## Directions
In the entries below, find every line with the string "button" and copy it.

[User interface change data]
+ + +

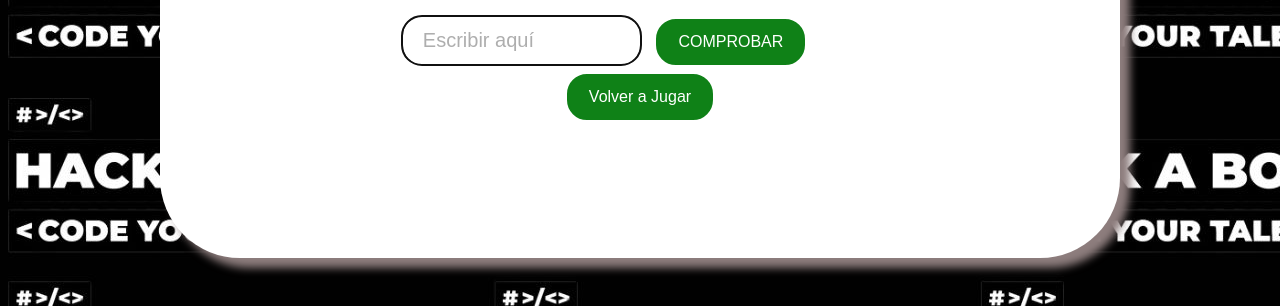
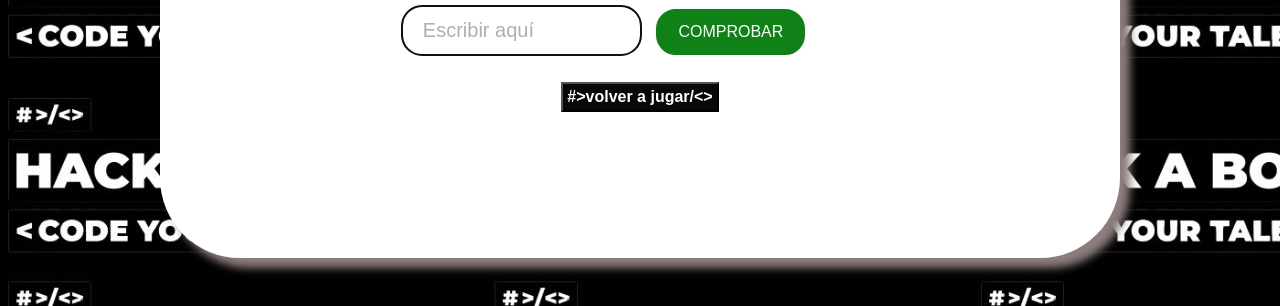
Before and after one commit to miguelangelmhe/Proyecto_Ahorcado, a plain HTML site: page index.html in a window 1280 px wide. Shown: the part 494-800 px from the top of the page. Drawn offline with Linux system fonts and the light colour scheme.

Commit message:
boton de dise¤o

```diff
--- a/index.html
+++ b/index.html
@@ -33,7 +33,7 @@
         <input type="text" id="letra" maxlength="1" placeholder="Escribir aquí" autofocus/>
         <button id="calcular" >COMPROBAR</button></div>
       <h1 id="resultado"></h1>
-      <button id="calcular2" onclick = "location.reload()">Volver a Jugar</button>
+      <button id="calcular2" onclick = "location.reload()">#>volver a jugar/<></button>
     </div>
       <script src="Ahorcado.js"></script>
   </body>
--- a/style.css
+++ b/style.css
@@ -73,18 +73,14 @@ h1{
 
 #calcular2{
     color: #ffffff;
-    background: #0f8117;
-    border: 2px solid #0f8117;
-    border-radius: 20px;
-    padding: 12px 20px;
+    background: #080808;
+    padding: 4px 4px;
     text-align: right;
     display: block;
     font-size: 16px;
-    margin: 4px 8px;
-    -webkit-transition-duration: 0.4s;
-    transition-duration: 0.4s;
+    margin: 22px 8px;
     cursor: pointer;
-    text-decoration: none;
+    font-weight: bold;
 
 }
 
```
Also changed, not shown: 1 other file.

+ + +

## Your solution
         <button id="calcular" >COMPROBAR</button></div>
-      <button id="calcular2" onclick = "location.reload()">Volver a Jugar</button>
+      <button id="calcular2" onclick = "location.reload()">#>volver a jugar/<></button>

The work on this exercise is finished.